Spudgun67 on Wikimedia Commons

In memory of 13 members of the Air Raid Precautions and the Fire Service killed at Abbey Road Depot on the 7th September 1940. Alf Bridgeman - ARP rescue squad leader Fred Chilvers - ARP rescue squad Hugh Dicken - AFS Ted Dunn - ARP demolition squad Matthew Fenwick - ARP warden Fred Jones - ARP warden Sid Lowings - ARP light rescue squad leader George Odell - ARP rescue squad Wally Porter - ARP rescue squad Frank Swift - ARP messenger Bill Willis - ARP stretcher bearer Hugh Dicken - Auxillary Fireman Bill Long - Auxillary Fireman Wally Turley - Sub Officer West Ham Fire Brigade At the start of World War II, part of Abbey Road Depot was in use as an Air Raid Precautions Cleansing and Ambulance Station. On 7 September 1940, known as Black Saturday, the Blitz on London began. At 7.15pm the depot recieved a direct hit, thereby becoming one of the first places in West Ham to be bombed Lest We Forget
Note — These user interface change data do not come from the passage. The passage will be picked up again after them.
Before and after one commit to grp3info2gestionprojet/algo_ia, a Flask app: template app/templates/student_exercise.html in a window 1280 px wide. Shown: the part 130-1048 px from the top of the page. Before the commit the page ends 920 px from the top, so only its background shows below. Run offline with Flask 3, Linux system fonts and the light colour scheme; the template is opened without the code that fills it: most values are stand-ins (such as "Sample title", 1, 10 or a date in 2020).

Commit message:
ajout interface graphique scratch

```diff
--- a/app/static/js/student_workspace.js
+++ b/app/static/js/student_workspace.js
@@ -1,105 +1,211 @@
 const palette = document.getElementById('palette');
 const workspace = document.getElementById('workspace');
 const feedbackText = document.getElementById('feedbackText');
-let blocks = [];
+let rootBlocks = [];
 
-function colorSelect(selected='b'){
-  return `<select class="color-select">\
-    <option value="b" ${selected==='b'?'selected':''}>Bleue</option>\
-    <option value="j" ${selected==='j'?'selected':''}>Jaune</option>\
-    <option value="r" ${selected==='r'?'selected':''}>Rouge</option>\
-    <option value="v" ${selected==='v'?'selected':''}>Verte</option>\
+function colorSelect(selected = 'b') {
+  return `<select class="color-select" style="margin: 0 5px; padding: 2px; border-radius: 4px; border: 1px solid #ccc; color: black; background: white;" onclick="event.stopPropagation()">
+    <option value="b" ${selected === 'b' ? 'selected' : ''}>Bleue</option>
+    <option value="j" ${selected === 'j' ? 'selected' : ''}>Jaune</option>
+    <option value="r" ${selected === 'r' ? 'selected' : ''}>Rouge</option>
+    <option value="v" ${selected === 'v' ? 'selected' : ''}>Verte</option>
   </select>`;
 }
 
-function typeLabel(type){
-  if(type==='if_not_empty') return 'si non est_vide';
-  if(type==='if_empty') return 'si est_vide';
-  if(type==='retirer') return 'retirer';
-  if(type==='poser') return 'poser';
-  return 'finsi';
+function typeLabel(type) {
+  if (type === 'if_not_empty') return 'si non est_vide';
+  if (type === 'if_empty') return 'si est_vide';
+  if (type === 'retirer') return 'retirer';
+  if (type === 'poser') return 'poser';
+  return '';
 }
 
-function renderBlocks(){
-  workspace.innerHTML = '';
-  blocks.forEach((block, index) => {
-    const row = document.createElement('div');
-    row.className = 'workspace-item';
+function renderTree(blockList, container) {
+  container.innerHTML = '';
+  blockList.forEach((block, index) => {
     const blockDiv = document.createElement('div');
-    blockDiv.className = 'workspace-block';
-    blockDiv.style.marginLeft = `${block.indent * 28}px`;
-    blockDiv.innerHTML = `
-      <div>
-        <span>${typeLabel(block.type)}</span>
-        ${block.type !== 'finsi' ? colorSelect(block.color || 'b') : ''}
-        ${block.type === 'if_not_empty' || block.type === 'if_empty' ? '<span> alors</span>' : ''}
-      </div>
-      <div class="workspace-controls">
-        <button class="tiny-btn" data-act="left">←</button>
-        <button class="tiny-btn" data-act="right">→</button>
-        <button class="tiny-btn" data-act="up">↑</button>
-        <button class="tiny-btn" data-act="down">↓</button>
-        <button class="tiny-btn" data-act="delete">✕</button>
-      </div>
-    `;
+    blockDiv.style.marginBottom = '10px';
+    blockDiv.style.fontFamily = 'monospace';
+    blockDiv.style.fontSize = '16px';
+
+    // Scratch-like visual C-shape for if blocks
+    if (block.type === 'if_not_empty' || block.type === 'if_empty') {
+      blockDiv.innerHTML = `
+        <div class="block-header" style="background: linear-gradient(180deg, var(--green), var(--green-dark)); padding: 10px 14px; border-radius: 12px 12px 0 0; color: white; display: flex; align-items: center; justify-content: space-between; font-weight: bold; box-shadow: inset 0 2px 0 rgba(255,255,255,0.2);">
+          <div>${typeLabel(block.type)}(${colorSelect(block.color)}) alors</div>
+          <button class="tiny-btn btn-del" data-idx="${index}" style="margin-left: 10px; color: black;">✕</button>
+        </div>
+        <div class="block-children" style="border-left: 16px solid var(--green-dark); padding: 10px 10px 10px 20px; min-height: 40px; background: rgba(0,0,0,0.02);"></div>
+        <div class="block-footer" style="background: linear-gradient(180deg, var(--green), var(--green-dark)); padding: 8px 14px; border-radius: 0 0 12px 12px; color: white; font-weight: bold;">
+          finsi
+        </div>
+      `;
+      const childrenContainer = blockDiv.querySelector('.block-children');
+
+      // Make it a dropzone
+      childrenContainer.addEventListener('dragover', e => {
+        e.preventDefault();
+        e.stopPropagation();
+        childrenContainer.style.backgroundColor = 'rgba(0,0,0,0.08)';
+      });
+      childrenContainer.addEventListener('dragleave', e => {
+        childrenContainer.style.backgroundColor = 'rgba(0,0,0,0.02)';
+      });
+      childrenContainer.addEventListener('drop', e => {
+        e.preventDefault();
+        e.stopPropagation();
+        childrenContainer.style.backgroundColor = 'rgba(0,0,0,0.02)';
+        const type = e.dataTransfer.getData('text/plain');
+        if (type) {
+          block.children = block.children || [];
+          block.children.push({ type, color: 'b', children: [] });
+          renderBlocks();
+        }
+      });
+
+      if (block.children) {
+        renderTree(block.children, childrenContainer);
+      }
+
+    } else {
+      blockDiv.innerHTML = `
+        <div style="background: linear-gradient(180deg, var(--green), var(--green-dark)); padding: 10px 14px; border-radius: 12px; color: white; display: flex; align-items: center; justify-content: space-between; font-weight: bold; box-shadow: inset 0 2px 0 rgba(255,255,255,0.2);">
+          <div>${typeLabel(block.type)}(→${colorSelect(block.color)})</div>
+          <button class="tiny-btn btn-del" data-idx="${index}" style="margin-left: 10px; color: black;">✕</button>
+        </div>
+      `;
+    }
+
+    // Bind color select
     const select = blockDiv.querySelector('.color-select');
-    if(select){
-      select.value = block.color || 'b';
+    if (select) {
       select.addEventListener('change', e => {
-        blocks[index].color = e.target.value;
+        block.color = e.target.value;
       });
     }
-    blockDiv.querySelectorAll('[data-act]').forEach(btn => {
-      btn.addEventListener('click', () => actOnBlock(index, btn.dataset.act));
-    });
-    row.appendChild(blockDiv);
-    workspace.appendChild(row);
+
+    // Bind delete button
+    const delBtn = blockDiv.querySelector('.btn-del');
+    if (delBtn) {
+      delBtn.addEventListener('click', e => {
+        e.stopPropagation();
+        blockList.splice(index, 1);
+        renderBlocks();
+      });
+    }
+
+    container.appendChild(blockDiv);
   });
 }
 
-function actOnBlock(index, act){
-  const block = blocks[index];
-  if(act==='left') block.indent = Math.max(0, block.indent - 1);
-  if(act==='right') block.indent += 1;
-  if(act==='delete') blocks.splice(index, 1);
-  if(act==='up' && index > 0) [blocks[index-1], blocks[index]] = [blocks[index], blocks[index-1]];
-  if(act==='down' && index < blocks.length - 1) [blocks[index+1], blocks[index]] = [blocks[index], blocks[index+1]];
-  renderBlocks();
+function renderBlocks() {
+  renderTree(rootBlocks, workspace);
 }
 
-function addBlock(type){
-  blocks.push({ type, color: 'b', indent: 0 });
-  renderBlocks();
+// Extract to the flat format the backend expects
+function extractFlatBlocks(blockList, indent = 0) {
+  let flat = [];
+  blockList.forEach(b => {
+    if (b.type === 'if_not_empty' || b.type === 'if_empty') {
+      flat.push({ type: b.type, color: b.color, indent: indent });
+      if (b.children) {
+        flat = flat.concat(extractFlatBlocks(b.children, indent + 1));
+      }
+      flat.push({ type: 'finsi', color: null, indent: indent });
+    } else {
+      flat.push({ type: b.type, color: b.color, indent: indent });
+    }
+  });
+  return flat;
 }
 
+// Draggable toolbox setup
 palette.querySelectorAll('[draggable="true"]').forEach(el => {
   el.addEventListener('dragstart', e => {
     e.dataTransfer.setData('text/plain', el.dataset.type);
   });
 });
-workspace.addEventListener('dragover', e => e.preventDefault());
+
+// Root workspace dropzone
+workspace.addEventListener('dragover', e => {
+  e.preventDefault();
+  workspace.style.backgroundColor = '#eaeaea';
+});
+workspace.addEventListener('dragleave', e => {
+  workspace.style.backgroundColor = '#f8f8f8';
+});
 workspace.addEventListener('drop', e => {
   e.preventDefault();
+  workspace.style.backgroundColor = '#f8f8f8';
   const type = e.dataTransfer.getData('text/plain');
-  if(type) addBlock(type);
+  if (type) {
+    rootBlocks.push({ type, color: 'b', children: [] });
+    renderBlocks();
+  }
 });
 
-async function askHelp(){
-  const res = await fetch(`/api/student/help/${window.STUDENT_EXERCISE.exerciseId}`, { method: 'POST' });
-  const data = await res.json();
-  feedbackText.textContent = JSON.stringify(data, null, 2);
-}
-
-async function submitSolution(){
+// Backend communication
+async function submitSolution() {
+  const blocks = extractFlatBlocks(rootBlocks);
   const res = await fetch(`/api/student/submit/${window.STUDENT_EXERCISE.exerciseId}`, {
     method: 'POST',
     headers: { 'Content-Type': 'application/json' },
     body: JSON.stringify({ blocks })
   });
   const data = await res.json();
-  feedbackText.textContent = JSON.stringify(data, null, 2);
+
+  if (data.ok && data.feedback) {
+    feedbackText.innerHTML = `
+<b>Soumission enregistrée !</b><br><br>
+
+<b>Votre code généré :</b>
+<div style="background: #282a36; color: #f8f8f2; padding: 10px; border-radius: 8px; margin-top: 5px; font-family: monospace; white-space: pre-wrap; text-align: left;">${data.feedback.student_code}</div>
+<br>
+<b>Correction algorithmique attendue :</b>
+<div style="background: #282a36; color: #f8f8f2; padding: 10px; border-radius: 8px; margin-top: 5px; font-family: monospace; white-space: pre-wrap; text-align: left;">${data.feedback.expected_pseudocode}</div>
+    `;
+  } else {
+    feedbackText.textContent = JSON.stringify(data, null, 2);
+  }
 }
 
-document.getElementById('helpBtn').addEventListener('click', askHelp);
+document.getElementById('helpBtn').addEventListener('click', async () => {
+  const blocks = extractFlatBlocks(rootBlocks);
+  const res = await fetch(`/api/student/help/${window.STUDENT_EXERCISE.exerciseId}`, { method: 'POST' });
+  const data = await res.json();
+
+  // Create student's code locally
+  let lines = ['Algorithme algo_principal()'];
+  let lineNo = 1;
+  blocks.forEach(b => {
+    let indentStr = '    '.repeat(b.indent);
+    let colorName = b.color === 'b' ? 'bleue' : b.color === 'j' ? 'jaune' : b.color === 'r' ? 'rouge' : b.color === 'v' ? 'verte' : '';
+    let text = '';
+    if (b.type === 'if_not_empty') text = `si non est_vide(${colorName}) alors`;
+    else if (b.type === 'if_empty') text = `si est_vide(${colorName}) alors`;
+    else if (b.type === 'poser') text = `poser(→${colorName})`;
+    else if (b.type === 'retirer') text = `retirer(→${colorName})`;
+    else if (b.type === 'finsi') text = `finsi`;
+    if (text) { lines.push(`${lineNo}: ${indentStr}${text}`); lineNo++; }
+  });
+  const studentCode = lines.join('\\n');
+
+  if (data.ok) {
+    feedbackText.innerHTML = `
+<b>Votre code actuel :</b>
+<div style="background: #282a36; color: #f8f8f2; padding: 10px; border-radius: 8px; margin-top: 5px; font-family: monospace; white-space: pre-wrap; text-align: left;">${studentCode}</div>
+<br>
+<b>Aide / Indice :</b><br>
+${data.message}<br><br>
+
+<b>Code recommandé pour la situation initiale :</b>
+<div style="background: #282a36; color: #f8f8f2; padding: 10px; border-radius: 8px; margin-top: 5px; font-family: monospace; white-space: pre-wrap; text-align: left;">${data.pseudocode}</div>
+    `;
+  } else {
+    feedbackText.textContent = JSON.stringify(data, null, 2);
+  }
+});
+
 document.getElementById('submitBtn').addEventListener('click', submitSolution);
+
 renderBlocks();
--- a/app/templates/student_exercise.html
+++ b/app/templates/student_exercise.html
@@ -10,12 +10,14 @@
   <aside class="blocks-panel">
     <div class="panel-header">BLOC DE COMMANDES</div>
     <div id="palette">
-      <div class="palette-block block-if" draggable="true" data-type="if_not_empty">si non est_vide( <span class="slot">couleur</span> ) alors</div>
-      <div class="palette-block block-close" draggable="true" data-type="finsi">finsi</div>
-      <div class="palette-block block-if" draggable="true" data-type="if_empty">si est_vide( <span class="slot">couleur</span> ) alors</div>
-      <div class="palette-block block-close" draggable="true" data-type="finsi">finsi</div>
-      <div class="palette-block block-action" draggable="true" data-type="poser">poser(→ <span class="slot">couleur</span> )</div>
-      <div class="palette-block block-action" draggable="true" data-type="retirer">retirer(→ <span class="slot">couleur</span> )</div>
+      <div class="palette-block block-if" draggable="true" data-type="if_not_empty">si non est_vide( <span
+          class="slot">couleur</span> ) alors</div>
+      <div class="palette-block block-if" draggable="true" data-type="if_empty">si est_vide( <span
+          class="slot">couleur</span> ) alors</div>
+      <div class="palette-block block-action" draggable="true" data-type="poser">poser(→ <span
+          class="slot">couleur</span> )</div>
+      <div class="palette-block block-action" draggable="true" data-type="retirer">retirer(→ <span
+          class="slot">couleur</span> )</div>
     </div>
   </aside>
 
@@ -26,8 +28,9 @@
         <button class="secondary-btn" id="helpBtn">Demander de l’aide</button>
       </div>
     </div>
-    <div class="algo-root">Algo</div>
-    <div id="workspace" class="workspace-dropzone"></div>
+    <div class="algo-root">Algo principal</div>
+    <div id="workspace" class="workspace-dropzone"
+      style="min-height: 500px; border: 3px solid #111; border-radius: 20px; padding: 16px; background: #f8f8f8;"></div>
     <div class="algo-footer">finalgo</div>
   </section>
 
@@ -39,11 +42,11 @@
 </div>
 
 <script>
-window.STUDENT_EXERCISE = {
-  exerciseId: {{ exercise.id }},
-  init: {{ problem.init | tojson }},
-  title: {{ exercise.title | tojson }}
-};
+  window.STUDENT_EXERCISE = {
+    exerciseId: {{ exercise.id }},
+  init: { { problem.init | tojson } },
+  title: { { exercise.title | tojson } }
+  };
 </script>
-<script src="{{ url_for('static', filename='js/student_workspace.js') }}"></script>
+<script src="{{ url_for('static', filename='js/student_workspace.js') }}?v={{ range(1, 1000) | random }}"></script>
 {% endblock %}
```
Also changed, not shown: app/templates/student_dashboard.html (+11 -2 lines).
Abbey Road, Stratford, E15, London, United Kingdom where they was killed (1940)